# Problem
From the entries that follow, copy each line containing the word "emerald".

§

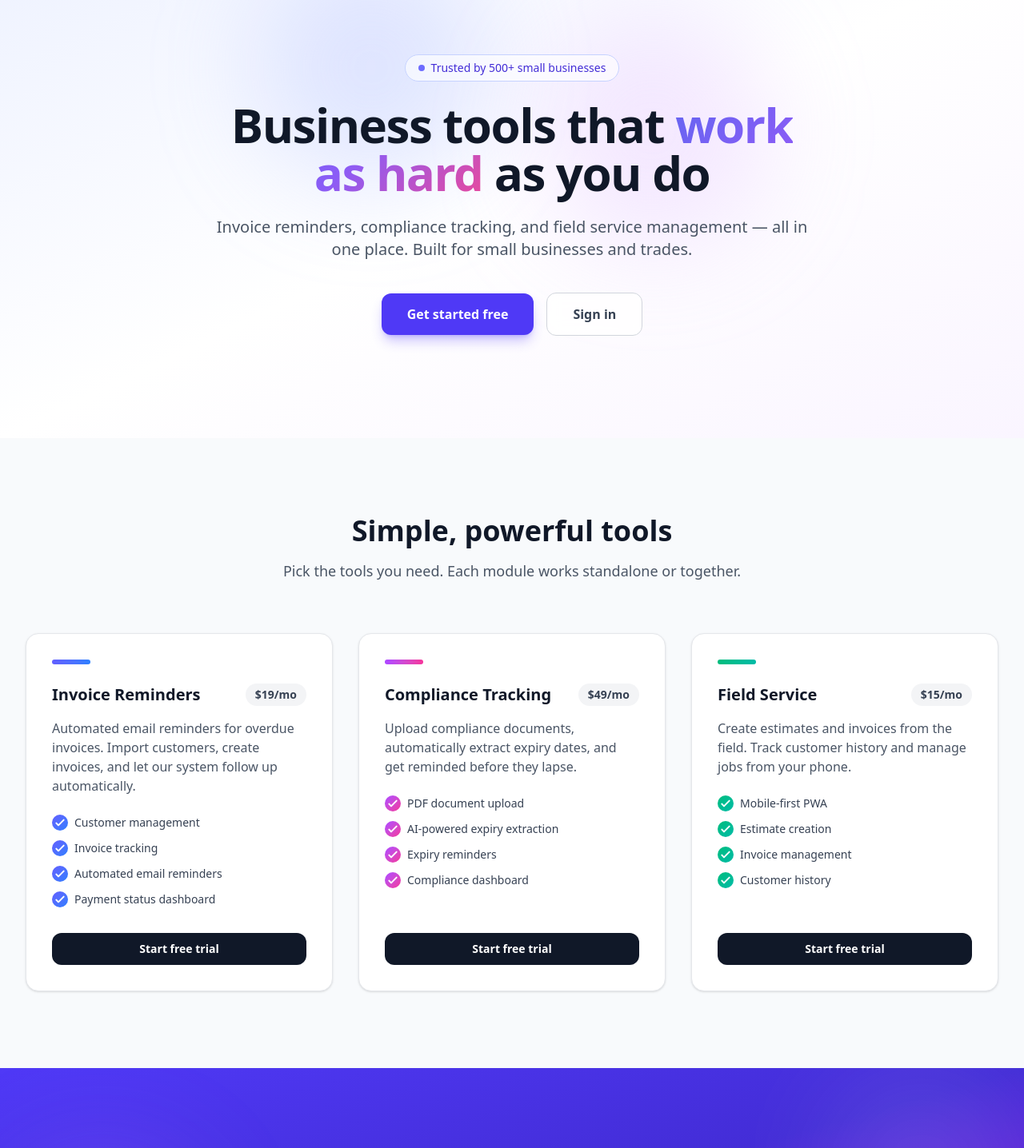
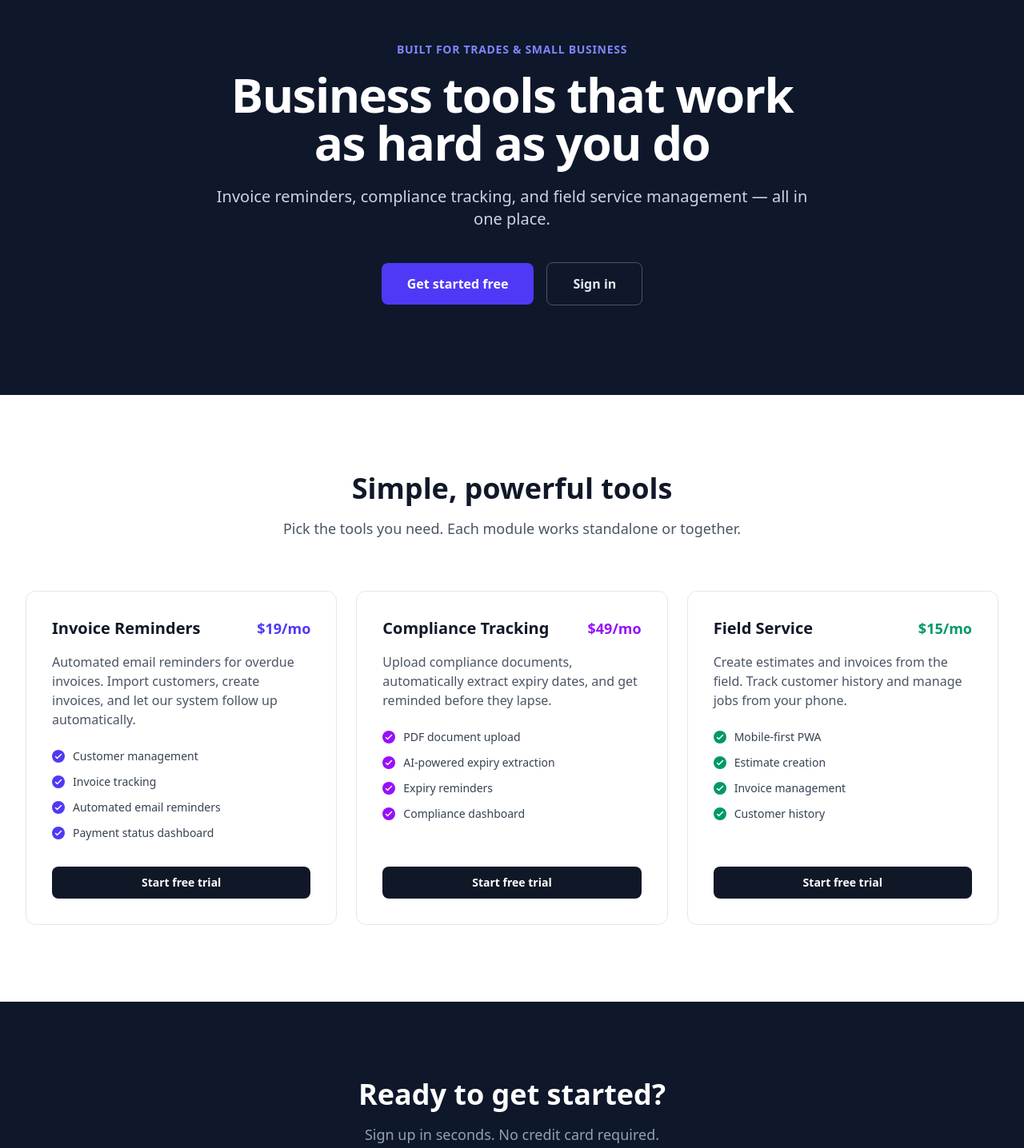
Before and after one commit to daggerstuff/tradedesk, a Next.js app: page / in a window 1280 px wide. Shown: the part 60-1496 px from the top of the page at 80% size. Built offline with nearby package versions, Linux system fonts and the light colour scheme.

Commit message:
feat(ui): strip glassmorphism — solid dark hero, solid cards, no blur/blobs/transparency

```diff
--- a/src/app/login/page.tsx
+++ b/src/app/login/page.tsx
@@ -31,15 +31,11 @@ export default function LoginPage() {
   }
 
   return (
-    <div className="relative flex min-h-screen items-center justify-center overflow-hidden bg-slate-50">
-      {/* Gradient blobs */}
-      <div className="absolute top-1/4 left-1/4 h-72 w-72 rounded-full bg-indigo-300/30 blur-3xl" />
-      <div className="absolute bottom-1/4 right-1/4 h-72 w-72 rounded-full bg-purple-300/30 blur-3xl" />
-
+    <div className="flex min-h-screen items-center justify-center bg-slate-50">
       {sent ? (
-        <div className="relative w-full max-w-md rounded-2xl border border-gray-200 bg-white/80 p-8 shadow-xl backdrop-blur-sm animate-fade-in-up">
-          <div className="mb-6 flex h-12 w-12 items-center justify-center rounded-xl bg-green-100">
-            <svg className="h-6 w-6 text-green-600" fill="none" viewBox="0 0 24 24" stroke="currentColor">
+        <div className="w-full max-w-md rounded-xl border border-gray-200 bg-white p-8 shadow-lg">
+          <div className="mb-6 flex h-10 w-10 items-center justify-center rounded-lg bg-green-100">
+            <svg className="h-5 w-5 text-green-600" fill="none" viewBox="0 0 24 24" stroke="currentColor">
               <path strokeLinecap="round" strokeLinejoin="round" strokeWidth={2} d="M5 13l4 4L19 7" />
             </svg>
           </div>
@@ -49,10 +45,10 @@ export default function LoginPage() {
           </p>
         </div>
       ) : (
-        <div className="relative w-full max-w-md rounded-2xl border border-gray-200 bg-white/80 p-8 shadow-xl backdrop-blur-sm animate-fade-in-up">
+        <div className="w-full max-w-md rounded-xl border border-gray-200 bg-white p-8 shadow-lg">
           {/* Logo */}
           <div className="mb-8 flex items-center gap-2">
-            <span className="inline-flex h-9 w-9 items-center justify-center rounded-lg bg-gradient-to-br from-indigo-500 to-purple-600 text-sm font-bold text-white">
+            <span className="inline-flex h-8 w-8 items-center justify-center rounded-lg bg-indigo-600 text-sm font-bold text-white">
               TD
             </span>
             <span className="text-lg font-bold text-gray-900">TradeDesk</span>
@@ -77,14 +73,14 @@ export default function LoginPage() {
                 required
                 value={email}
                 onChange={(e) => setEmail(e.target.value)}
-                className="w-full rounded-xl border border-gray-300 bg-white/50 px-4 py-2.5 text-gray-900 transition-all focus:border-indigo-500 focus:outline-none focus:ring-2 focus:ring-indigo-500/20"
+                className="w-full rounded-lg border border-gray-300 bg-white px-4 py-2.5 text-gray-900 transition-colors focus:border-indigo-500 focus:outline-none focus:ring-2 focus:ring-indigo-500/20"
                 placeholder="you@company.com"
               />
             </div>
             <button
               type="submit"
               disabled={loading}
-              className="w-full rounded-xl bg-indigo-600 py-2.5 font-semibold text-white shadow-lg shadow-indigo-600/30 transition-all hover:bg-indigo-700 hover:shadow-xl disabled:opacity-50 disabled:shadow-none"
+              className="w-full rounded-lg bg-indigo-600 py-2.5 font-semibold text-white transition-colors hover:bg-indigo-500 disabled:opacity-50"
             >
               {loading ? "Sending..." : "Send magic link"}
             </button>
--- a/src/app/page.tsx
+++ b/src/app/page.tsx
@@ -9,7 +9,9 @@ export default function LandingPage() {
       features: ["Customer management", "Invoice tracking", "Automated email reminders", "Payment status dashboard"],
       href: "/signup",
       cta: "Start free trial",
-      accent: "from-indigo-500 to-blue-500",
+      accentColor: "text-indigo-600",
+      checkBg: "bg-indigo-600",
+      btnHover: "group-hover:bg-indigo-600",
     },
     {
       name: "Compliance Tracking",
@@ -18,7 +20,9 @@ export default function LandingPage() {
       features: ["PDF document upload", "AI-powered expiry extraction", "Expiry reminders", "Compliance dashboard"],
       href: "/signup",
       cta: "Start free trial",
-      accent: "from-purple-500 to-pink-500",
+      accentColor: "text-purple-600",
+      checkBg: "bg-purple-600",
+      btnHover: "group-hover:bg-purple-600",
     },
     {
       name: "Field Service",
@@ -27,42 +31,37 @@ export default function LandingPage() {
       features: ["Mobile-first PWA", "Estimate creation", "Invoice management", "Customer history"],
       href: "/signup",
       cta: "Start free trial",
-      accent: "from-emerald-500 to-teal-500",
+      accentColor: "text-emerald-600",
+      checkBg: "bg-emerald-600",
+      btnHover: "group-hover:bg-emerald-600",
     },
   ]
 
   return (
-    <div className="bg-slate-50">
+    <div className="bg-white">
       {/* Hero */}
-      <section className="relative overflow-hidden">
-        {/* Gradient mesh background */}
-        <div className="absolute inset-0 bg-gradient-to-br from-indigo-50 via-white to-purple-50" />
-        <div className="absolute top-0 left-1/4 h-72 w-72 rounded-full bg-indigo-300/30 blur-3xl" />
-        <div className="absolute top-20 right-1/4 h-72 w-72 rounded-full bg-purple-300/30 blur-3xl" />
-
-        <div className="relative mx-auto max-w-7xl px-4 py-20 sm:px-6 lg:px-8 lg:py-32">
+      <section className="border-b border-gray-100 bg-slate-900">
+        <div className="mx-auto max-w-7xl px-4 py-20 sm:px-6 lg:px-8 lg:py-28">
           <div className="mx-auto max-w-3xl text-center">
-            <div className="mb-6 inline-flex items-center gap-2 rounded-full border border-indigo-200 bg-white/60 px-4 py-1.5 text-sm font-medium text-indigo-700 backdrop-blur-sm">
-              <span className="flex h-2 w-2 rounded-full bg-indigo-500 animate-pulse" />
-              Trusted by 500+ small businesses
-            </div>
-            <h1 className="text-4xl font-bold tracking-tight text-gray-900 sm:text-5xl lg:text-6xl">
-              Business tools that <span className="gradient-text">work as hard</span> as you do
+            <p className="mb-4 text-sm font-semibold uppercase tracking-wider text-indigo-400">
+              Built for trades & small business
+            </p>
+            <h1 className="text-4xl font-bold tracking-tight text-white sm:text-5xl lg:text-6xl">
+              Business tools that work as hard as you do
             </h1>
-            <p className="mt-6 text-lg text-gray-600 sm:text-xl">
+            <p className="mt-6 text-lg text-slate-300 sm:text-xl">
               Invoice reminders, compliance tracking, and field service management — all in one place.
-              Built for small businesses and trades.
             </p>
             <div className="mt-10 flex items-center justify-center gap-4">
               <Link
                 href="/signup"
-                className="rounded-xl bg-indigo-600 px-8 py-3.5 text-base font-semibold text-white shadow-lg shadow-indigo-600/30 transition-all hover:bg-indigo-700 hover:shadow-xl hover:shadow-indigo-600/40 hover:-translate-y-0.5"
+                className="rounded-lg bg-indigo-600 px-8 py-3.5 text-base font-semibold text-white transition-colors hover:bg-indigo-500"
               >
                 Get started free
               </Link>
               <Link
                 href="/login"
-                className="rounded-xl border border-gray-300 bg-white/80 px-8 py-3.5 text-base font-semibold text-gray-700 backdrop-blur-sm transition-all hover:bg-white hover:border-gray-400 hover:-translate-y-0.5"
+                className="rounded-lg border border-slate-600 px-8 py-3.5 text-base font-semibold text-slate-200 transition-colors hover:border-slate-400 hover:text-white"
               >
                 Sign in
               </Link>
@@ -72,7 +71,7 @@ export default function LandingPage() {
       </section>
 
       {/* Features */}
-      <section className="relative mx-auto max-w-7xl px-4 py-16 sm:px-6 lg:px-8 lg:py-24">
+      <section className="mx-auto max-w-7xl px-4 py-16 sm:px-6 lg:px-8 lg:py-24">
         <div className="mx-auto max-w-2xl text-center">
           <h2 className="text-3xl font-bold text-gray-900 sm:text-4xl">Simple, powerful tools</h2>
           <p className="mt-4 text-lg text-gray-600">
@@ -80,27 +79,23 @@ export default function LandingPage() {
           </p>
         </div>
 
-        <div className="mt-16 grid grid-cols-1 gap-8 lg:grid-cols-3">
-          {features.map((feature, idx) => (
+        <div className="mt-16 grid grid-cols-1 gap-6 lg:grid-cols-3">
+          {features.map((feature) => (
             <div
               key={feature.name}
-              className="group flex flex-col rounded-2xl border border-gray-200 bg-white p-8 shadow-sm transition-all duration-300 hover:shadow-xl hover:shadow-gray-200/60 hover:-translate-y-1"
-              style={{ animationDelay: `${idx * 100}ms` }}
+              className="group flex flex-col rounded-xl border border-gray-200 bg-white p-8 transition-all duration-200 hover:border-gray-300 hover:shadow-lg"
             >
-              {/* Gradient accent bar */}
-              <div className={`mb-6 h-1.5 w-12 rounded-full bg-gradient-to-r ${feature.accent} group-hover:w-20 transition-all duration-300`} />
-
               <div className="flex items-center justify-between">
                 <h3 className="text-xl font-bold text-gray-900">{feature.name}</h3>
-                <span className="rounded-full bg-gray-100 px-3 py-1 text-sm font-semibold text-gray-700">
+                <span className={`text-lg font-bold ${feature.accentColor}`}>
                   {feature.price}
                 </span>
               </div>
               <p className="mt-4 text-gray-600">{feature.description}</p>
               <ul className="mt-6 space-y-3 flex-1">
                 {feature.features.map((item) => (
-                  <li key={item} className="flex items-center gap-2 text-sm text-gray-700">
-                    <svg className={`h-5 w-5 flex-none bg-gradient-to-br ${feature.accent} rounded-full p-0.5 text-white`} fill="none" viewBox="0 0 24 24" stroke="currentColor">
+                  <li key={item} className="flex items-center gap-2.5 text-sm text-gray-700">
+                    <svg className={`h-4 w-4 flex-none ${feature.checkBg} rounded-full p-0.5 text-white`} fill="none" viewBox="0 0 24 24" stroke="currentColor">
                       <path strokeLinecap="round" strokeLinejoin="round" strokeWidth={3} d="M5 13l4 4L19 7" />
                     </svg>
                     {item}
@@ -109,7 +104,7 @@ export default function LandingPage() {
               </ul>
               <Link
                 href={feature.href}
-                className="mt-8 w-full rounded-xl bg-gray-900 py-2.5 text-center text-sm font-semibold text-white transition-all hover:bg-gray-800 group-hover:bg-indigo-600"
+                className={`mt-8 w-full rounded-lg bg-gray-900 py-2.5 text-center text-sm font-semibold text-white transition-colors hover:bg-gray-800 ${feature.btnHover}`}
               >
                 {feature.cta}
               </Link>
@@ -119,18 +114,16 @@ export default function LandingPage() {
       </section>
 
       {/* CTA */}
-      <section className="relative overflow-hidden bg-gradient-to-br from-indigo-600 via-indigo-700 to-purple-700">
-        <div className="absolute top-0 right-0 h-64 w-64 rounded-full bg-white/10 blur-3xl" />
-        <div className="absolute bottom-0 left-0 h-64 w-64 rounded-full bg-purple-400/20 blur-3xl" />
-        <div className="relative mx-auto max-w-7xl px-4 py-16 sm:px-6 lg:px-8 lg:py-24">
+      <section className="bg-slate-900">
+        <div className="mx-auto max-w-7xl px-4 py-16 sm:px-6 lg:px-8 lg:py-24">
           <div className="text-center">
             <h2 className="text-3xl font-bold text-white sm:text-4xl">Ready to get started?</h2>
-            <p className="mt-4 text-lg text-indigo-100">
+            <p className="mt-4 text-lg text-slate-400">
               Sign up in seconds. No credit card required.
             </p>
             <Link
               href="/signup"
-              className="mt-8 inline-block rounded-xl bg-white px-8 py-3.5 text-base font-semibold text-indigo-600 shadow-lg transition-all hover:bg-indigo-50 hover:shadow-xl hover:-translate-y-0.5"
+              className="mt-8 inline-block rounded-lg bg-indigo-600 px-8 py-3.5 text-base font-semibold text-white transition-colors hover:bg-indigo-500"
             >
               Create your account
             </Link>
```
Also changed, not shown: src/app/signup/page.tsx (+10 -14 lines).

§

# Task solution
-      accent: "from-emerald-500 to-teal-500",
+      accentColor: "text-emerald-600",
+      checkBg: "bg-emerald-600",
+      btnHover: "group-hover:bg-emerald-600",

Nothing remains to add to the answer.